Annie Gallup is a fierce writer, a teller of ravishing, compact stories, as funny and sensual as she is literate and subtle, and a vibrant peformer, with an idiosyncratic but immediately accessible, deeply expressive way of kind-of-talking, kind-of-singing her songs. While it's easy to keep all the emphasis on the words and their delivery (and too readily pigeonhole her as some sort of neo-beatnik folksinger), I am continually impressed by the music as well, which seems at once casually created and intensely crafted, at once sparse and rich; and she may not get too loud but without question she rocks. "Down the Other Side," for instance, has a swampy, seductive beat and some inspired electric guitar playing, even as the instrumentation is so spare that some of the percussion, it seems, is done by mouth. And yet it's true that with Gallup, we're never too far from the lyrics, like these: "Red-tailed hawk and a small white cross/ High on the Great Divide/ Drive on by until the tears I cry/ Roll down the other side": yikes, to explicate them further takes away their breathtaking poetry. She is the real thing, yet also the single most mysteriously overlooked singer/songwriter I've probably ever come across. Swerve, her magnificent 2001 CD, came and went without a trace--I discovered it only as it called to me from the corner of my local library where they sell used books and, occasionally, CDs. Finally she has a follow-up--Pearl Street, her fifth, released on Fifty Fifty Music, oh, in April. (I hadn't heard.) This is where "Down the Other Side" is from. (The MP3 is hosted on the Fifty Fifty site.) I just checked and found it was (no joke) the 97,854th best-selling CD on Amazon, where all five CDs of hers have now received a total of 7 reviews, at least two by the same person (a friend of hers, apparently). The world isn't fair, I know, but sometimes it really really isn't fair.

"Plan To Stay Awake" - the Deathray Davies
Compress "I've Just Seen a Face" and "It's the End of the World as We Know It" into two minutes and five seconds and here we are, listening to the latest fuzzy blast of power pop from the Dallas outfit named after the storied leader of the Kinks. This is as straightforward a rock song as can be imagined--a hurried tumble of words in the verse, a two-line, sing-along chorus repeating the title twice--yet it positively bristles with spirit and panache, proving yet again that the true power of music is suggested but never completely encompassed by its concrete components. Much like life itself, if I may broaden the metaphor. The Deathray Davies were born in the late '90s as the jokey stage name under which John Dufilho performed solo material that he couldn't use with Bedwetter, the band he was in at the time.
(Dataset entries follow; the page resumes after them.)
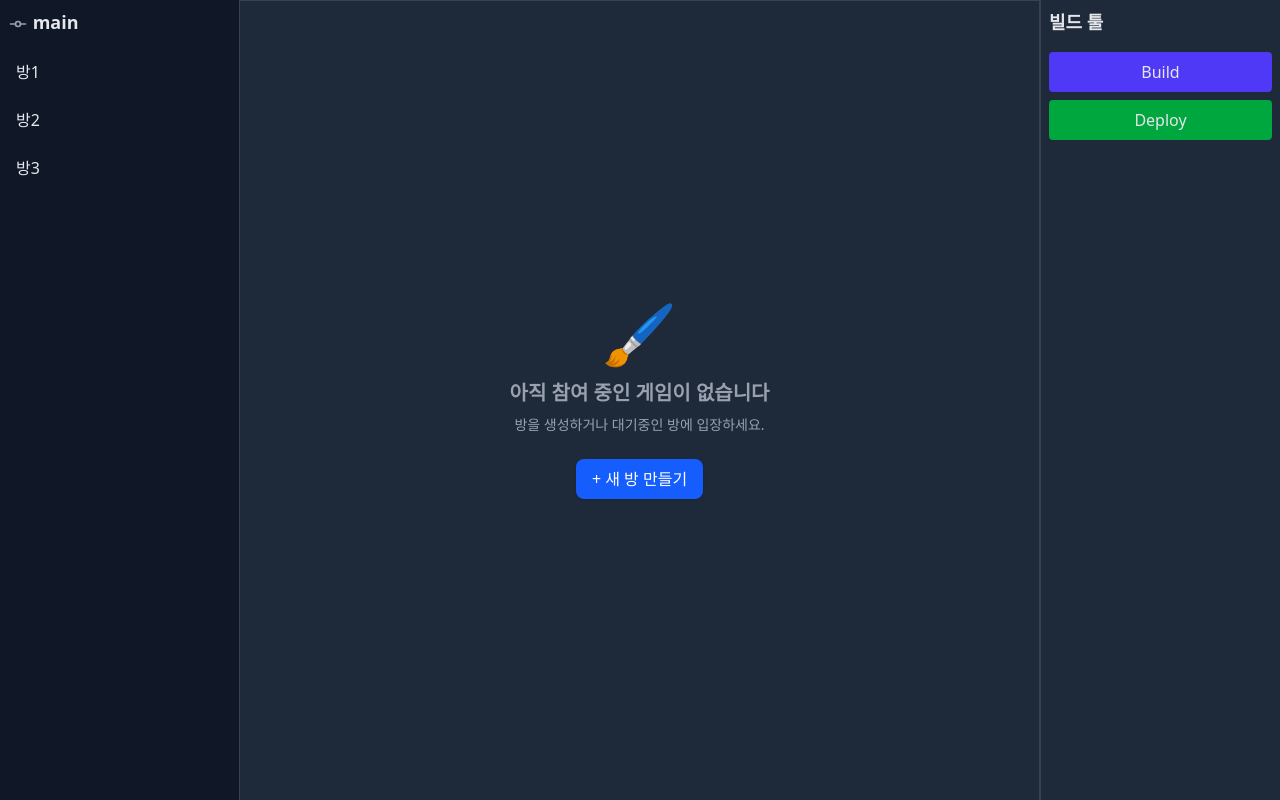
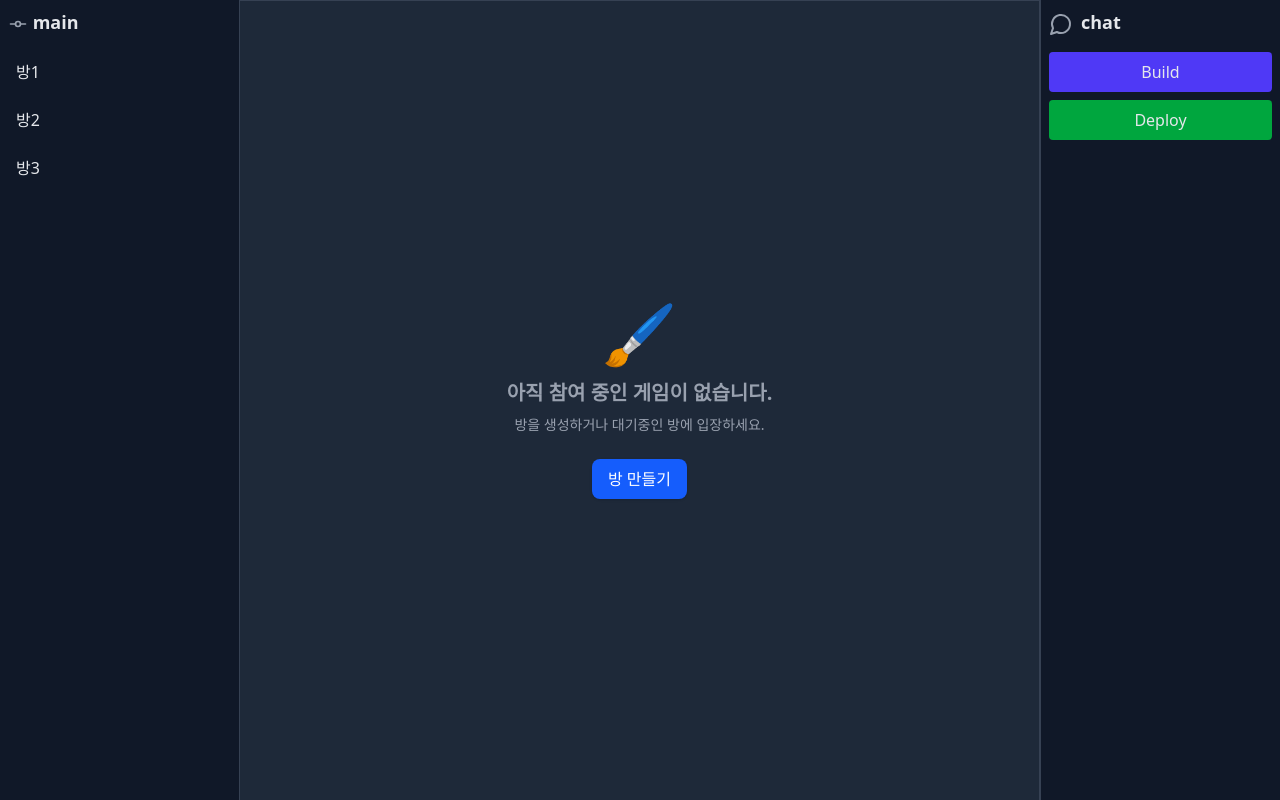
Before and after one commit to bbyuk/web-game-platform, a React (Vite) app in the folder webcanvas-frontend/: page / in a window 1280 px wide. Built offline with nearby package versions, Linux system fonts and the light colour scheme; sample sign-in values are in the browser's storage.

Commit message:
[webcanvas][front] center-board 컴포넌트 리팩토링 작업

```diff
--- a/webcanvas-frontend/src/components/canvas/index.jsx
+++ b/webcanvas-frontend/src/components/canvas/index.jsx
@@ -59,7 +59,7 @@ export default function Canvas({
     if (painting) {
       ctx.lineTo(offsetX, offsetY);
       ctx.stroke();
-      setCurrentStroke((prevItems) => [...prevItems, { x: scaledX, y: scaledY }]);
+      setCurrentStroke((prevItems) => [...prevItems, { x: scaledX, y: scaledY, color: color }]);
     } else {
       ctx.beginPath();
       ctx.moveTo(offsetX, offsetY);
@@ -105,12 +105,14 @@ export default function Canvas({
 
     strokes.forEach((stroke) => {
       ctx.beginPath();
+      ctx.strokeStyle = stroke[0].color;
       ctx.moveTo(stroke[0].x * canvasWidth, stroke[0].y * canvasHeight);
 
       stroke.forEach((point, index) => {
         if (index === 0) {
           return;
         }
+        ctx.strokeStyle = stroke[index].color;
         ctx.lineTo(point.x * canvasWidth, point.y * canvasHeight);
       });
 
--- a/webcanvas-frontend/src/components/layouts/center-board/index.jsx
+++ b/webcanvas-frontend/src/components/layouts/center-board/index.jsx
@@ -4,32 +4,24 @@ import { LobbyPlaceholder } from '@/components/lobby-placeholder/index.jsx';
 import MainPanel from '@/components/layouts/center-board/main-panel/index.jsx';
 import TopTabs from '@/components/layouts/center-board/top-tabs/index.jsx';
 
-const TopTabsContainer = ({ children }) => {
-  return <div className="flex border-b border-gray-700 bg-gray-800">{children}</div>;
-};
-
-export default function CenterBoard({ gameRoomEntered = Boolean() }) {
+export default function CenterBoard({
+                                      gameRoomEntered = Boolean(),
+                                      strokes = [],
+                                      onStroke = (stroke) => {
+                                      },
+                                      reRenderingSignal = false,
+                                      onReRendering = () => {
+                                      }
+                                    }) {
   const [tabs, setTabs] = useState([]);
-  const [strokes, setStrokes] = useState([]);
-  const [reRenderingSignal, setReRenderingSignal] = useState(false);
   const [selectedTopTabIndex, setSelectedTopTabIndex] = useState(0);
-
-  /**
-   * 캔버스 컴포넌트 stroke 이벤트 핸들러
-   * @param stroke
-   */
-  const onStrokeHandler = (stroke) => {
-    if (stroke.length > 0) {
-      setStrokes((prevItems) => [...prevItems, stroke]);
-    }
-  };
 
   useEffect(() => {
     if (gameRoomEntered) {
       /**
        * gameRoomEntered => 캔버스 컬러 팔레트 역할
        */
-      setTabs([{ name: "canvas.js" }, { name: "App.jsx" }, { name: "style.css" }]);
+      setTabs([{ label: 'black' }, { label: 'blue' }, { label: 'green' }, { label: 'red' }, { label: 'yellow' }]);
     }
   }, []);
 
@@ -46,13 +38,13 @@ export default function CenterBoard({ gameRoomEntered = Boolean() }) {
           <Canvas
             className="flex-1"
             strokes={strokes}
-            onStroke={onStrokeHandler}
+            onStroke={onStroke}
             reRenderingSignal={reRenderingSignal}
-            afterReRendering={() => setReRenderingSignal(false)}
-            color={"green"}
+            afterReRendering={onReRendering}
+            color={tabs[selectedTopTabIndex] ? tabs[selectedTopTabIndex].label : "black"}
           />
         ) : (
-          <LobbyPlaceholder className={"w-full h-full"} />
+          <LobbyPlaceholder className={'w-full h-full'} />
         )}
       </MainPanel>
     </div>
--- a/webcanvas-frontend/src/components/layouts/center-board/top-tabs/index.jsx
+++ b/webcanvas-frontend/src/components/layouts/center-board/top-tabs/index.jsx
@@ -3,7 +3,7 @@ const Container = ({ children }) => {
 };
 
 
-const Tab = ({ name, selected = false, onClick }) => {
+const Tab = ({ label, selected = false, onClick }) => {
   return (
     <div
       onClick={onClick}
@@ -13,7 +13,8 @@ const Tab = ({ name, selected = false, onClick }) => {
           : "px-4 py-2 bg-gray-800 text-gray-400 hover:text-white hover:bg-gray-700 border-r border-gray-700 cursor-pointer"
       }
     >
-      {name}
+      <div className={`w-3 h-3 ${label === "black" ? "bg-black" : `bg-${label}-400`} rounded-full inline-block mr-2`} />
+      {label}
     </div>
   );
 };
@@ -25,7 +26,7 @@ const TopTabs = ({tabs, selectedIndex, onSelected}) => {
         <Tab
           key={`file-tab-${index}`}
           description={tab.description}
-          name={tab.name}
+          label={tab.label}
           selected={index === selectedIndex}
           onClick={() => onSelected(index)}
         />
--- a/webcanvas-frontend/src/components/layouts/right-panel/index.jsx
+++ b/webcanvas-frontend/src/components/layouts/right-panel/index.jsx
@@ -1,7 +1,12 @@
+import { MessageCircle } from 'lucide-react';
+
 export default function RightPanel() {
   return (
-    <div className="w-60 bg-gray-800 border-l border-gray-700 p-2">
-      <div className="text-lg font-bold mb-4">빌드 툴</div>
+    <div className="w-60 bg-gray-900 border-l border-gray-700 p-2">
+      <div className="text-lg font-bold mb-4">
+        <MessageCircle className="inline-block text-gray-400 mr-2" />
+        chat
+      </div>
       <div className="space-y-2">
         <button className="w-full bg-indigo-600 hover:bg-indigo-700 p-2 rounded">Build</button>
         <button className="w-full bg-green-600 hover:bg-green-700 p-2 rounded">Deploy</button>
--- a/webcanvas-frontend/src/components/lobby-placeholder/index.jsx
+++ b/webcanvas-frontend/src/components/lobby-placeholder/index.jsx
@@ -2,10 +2,10 @@ export function LobbyPlaceholder({ className = String() }) {
   return (
     <div className={`flex flex-col items-center justify-center h-full text-gray-400 ${className}`}>
       <div className="text-6xl mb-4">🖌️</div>
-      <div className="text-xl font-semibold mb-2">아직 참여 중인 게임이 없습니다</div>
+      <div className="text-xl font-semibold mb-2">아직 참여 중인 게임이 없습니다.</div>
       <div className="text-sm mb-6">방을 생성하거나 대기중인 방에 입장하세요.</div>
-      <button className="px-4 py-2 bg-blue-600 hover:bg-blue-700 text-white rounded-lg shadow">
-        + 새 방 만들기
+      <button className="px-4 py-2 bg-blue-600 hover:bg-blue-700 text-white rounded-lg shadow hover:cursor-pointer">
+        방 만들기
       </button>
     </div>
   );
--- a/webcanvas-frontend/src/pages/main/index.jsx
+++ b/webcanvas-frontend/src/pages/main/index.jsx
@@ -4,8 +4,47 @@ import RightPanel from '@/components/layouts/right-panel/index.jsx';
 import { useState } from 'react';
 
 export default function Main() {
+  /**
+   * 게임 방 목록
+   */
   const [roomList, setRoomList] = useState([{ label: "방1" }, { label: "방2" }, { label: "방3" }]);
+
+  /**
+   * 현재 게임 방에 입장해있는지 여부
+   */
   const [gameRoomEntered, setGameRoomEntered] = useState(false);
+
+  /**
+   * 현재 캔버스의 획 모음
+   */
+  const [strokes, setStrokes] = useState([]);
+
+  /**
+   * 캔버스 온디맨드 리렌더링 시그널
+   */
+  const [reRenderingSignal, setReRenderingSignal] = useState(false);
+
+
+
+  /**
+   * =========================== 이벤트 핸들러 =============================
+   */
+  /**
+   * 캔버스 컴포넌트 stroke 이벤트 핸들러
+   * @param stroke
+   */
+  const onStrokeHandler = (stroke) => {
+    if (stroke.length > 0) {
+      setStrokes((prevItems) => [...prevItems, stroke]);
+    }
+  };
+
+  /**
+   * 캔버스 컴포넌트 리렌더링 이벤트 핸들러
+   */
+  const onReRenderingHandler = () => {
+    setReRenderingSignal(false);
+  };
 
   return (
     <div className="flex flex-col h-screen bg-gray-900 text-gray-200">
@@ -13,7 +52,12 @@ export default function Main() {
       <div className="flex flex-1 overflow-hidden">
         <LeftSidebar list={roomList} />
 
-        <CenterBoard gameRoomEntered={gameRoomEntered}/>
+        <CenterBoard gameRoomEntered={gameRoomEntered}
+                     strokes={strokes}
+                     onStroke={onStrokeHandler}
+                     reRenderingSignal={reRenderingSignal}
+                     onReRendering={onReRenderingHandler}
+                    />
 
         {/* 우측 빌드툴 영역 */}
         <RightPanel />
```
He wrote, sang, and played everything himself on the first Deathray Davies CD in 1999. Dufilho is still the writer and singer but by the third CD in 2002, the Deathray Davies had morphed into an actual band. "Plan to Stay Awake" is from the The Kick and the Snare, released in May on Glurp Records. The MP3 is available via the Glurp site.

"Rotten Love" - Levy
A languid sort of majesty propels this oddly affecting song. Everything seems encased in an echoey, mournful blanket, from singer/guitarist James Levy's forlorn voice to the soft, chiming synthesizer lines and, even, the ringing wall of guitar that never quite blazes through to the forefront. Nothing, in fact, seems quite to burst through, even as the song moves at a steady clip; when all is said and done, lyrics about smelling the rotten love are perhaps best heard cushioned by the aforementioned mournful blanket. Levy is a NYC-based quartet that's been gathering an enthusiastic following since its founding in 2003; for the record, the band is intent on using all upper-case letters for its name but as luck would have it Fingertips usage policy (see web page yet to be written) forbids such silliness. "Rotten Love" was the title track on the band's self-released debut in 2004 and will again be when Rotten Love is released in somewhat different form later this summer by the U.K. label One Little Indian. The MP3 is available via the band's site.